By Jay Fisher, Senior Systems Engineer

There are plenty of factors that affect overall efficiency on the plant floor, but even with advancements in technology and automation, efficiency still greatly depends on the employees operating the machines and making their way around the factory floor. But when you’re dealing with as many full-time line operators as most factories employ, it can be a challenge to optimize and even monitor their placement and activities.

In order to increase labor efficiency, it’s crucial to place workers in the right place at the right time with the right resources. Managers also need to know how long it takes their workers to complete different tasks so they can compare it against their defined production standard and how many pieces per hour are expected. So how do plant managers make sure all these requirements are met, and how can they make strategic decisions if the requirements are not being met? In the era of Industry 4.0, the answer is simple: insight derived from “good” data! There are a couple questions you may be asking: how do I get this “good” data, and how do I get value from it once I have it?

Calculate Total Earned Hours for Production

When gathering this data, a time and attendance system is a good place to start. Time and attendance systems deliver data on labor hours and location of labor. When managers are able to see when an employee clocked in at a work station and how long they were there, they’re able to do a lot more with their production data.

The production data gathered will often come from one or more sources like an Enterprise Resource Planning (ERP) system, Manufacturing Execution System (MES) or a third-party production tracking system. This data will reveal the part numbers of the pieces produced, which allows managers to map a part number to a work center and determine who worked on it and for how long. Once all this data has been gathered, operating managers can compare it against the defined or budgeted work standard to determine if the utilization of labor was efficient or not. Multiplying the pieces actually produced for a given day by your work standard (typically pieces per hour) will indicate the total earned hours for production.

Now, you can compare that number to how many hours were reported in your time and attendance system. The resulting number should be very similar to the first number you got when you multiplied your parts produced by your work standard. If it’s not, take a deeper look at the data to find out where the inefficiencies lie or where they may be stemming from. If inefficiencies are indicated, it could mean a number of things– the issue could be process-related, equipment-related, operator-related, or perhaps the work standard had been incorrectly defined.


Implement Continuous Improvement Plan

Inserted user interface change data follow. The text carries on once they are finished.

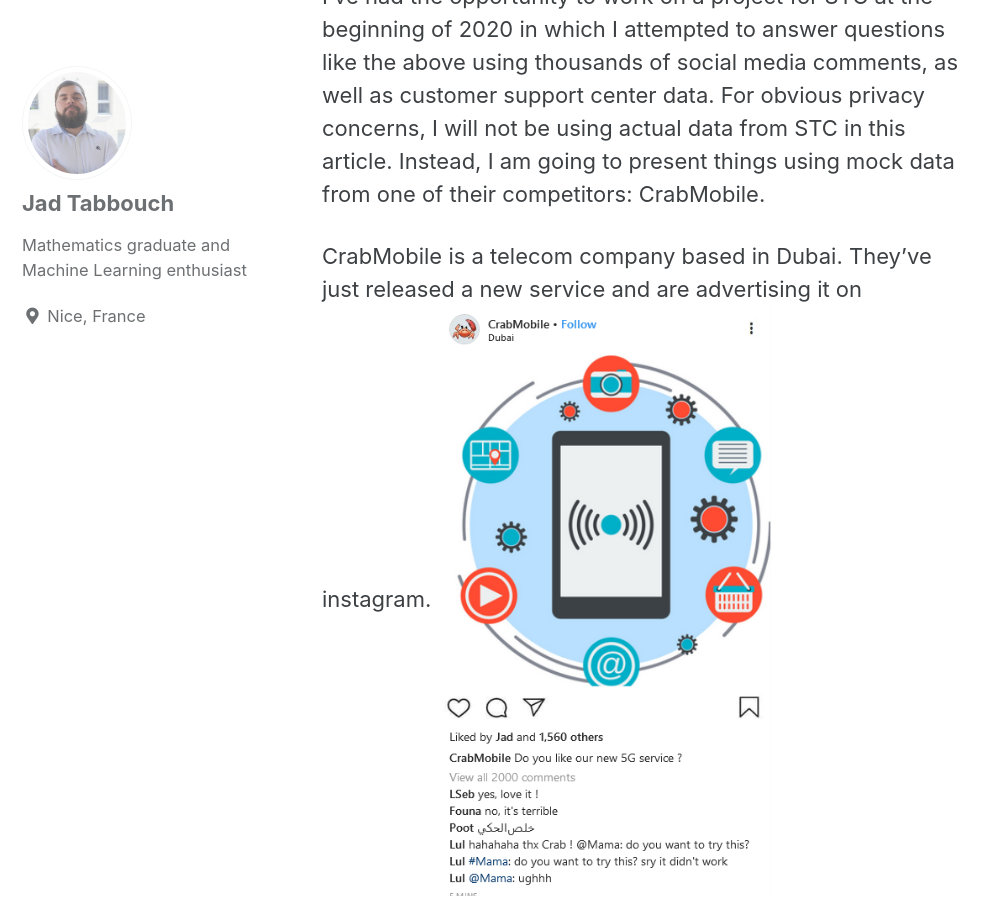
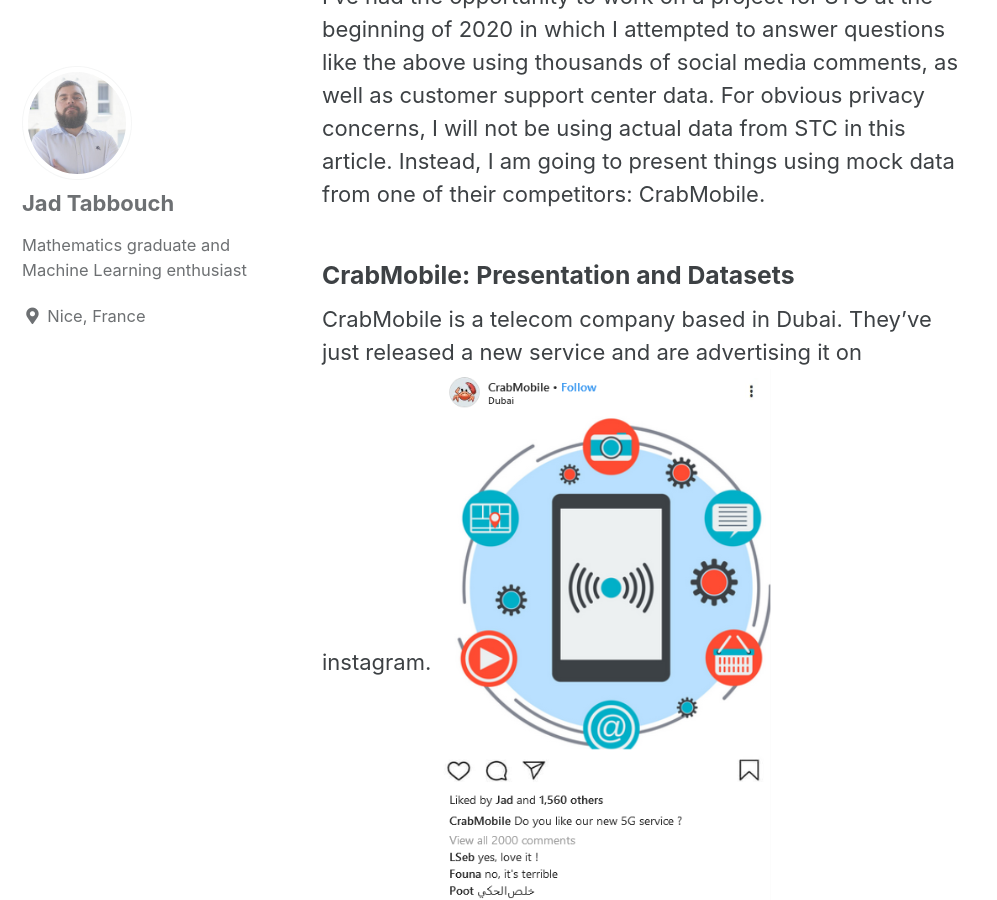
Before and after one commit to jad-tab/jad-tab.github.io, a Jekyll site: the page built from _posts/2020-04-06-NLP.md, in a window 1280 px wide and 900 px high, scrolled down 1800 px. Shown: the whole window, without its empty margins (0-997 px from the left). Built offline with Jekyll 4.4.1, drawn with Linux system fonts in a browser that asks for light colours; cached includes are drawn as plain includes.

Commit message:
Update 2020-04-06-NLP.md

```diff
--- a/_posts/2020-04-06-NLP.md
+++ b/_posts/2020-04-06-NLP.md
@@ -41,6 +41,8 @@
 I've had the opportunity to work on a project for STC at the beginning of 2020 in which I attempted to answer questions like the above using thousands of social media comments, as well as customer support center data.
 For obvious privacy concerns, I will not be using actual data from STC in this article. Instead, I am going to present things using mock data from one of their competitors: CrabMobile.
 
+### CrabMobile: Presentation and Datasets
+
 CrabMobile is a telecom company based in Dubai. They've just released a new service and are advertising it on instagram.
 ![alt]({{ site.url }}{{ site.baseurl }}/stc/insta.PNG)
 
```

Regardless of what the determined inefficiency is, proactive managers will implement continuous improvement efforts. Managers should have a strategic plan in place to either find out where the inefficiencies lie, take action to solve these issues or a combination of both. These efforts could take the form of operator training or time studies on each work station, for example, and could span over the course of a month, a quarter or a year. If management determines that the inefficiency lies in certain workstations that aren’t meeting their targets, they can execute ongoing time studies of those particular workstations. Perhaps one of the operators out of the four at a workstation takes a very long time on the piece, but the other three are finishing their part before another is ready. This is great insight to have because it allows operations to confidently make a decision. They could add more work for each of the three operators, implement training if they see it’s more of a widespread skills gap, or relocate the slower operator to another workstation.

If your data reflects that your line operators are efficient, it may be a mechanical issue or even an inefficient use of equipment. In this case, you could tweak the code on the machines or further investigate for mechanical issues. For example, the inefficiency may be coming from a 10-second wait time on the machine between two steps in production when it required only two seconds. This change alone could greatly accelerate production and significantly improve efficiencies.


Adjust Your Work Standard

Regardless of what changes are made, the plant’s work standard will have to be adjusted to reflect the reduced or increased labor hours. This will allow operating managers to actually forecast their work standard and see efficiency trends so it can continue to be improved.

Just being able to see how you’re performing to your work standards with the existing pool of resources, human and technical, allows you to identify if there is a problem or not. When operations has this type of data available and are able to make real-time management decisions based on the data, they’ll get closer to being able to forecast what their numbers will look like in the future and how you can work with your employees, the technology and the process to optimize these numbers.

Now you know how to increase labor efficiency– let’s take it to the machines! Read our blog on calculating your risk priority number (RPN) for the steps to make sure you avoid equipment downtime.


Jay Fisher

Jay Fisher

Senior Systems Engineer

About the Author: Jay has been helping clients solve difficult operational and technical challenges at Pyramid Solutions for the last 12 years. As a skilled drummer, Jay loves to jam with his band in his free time.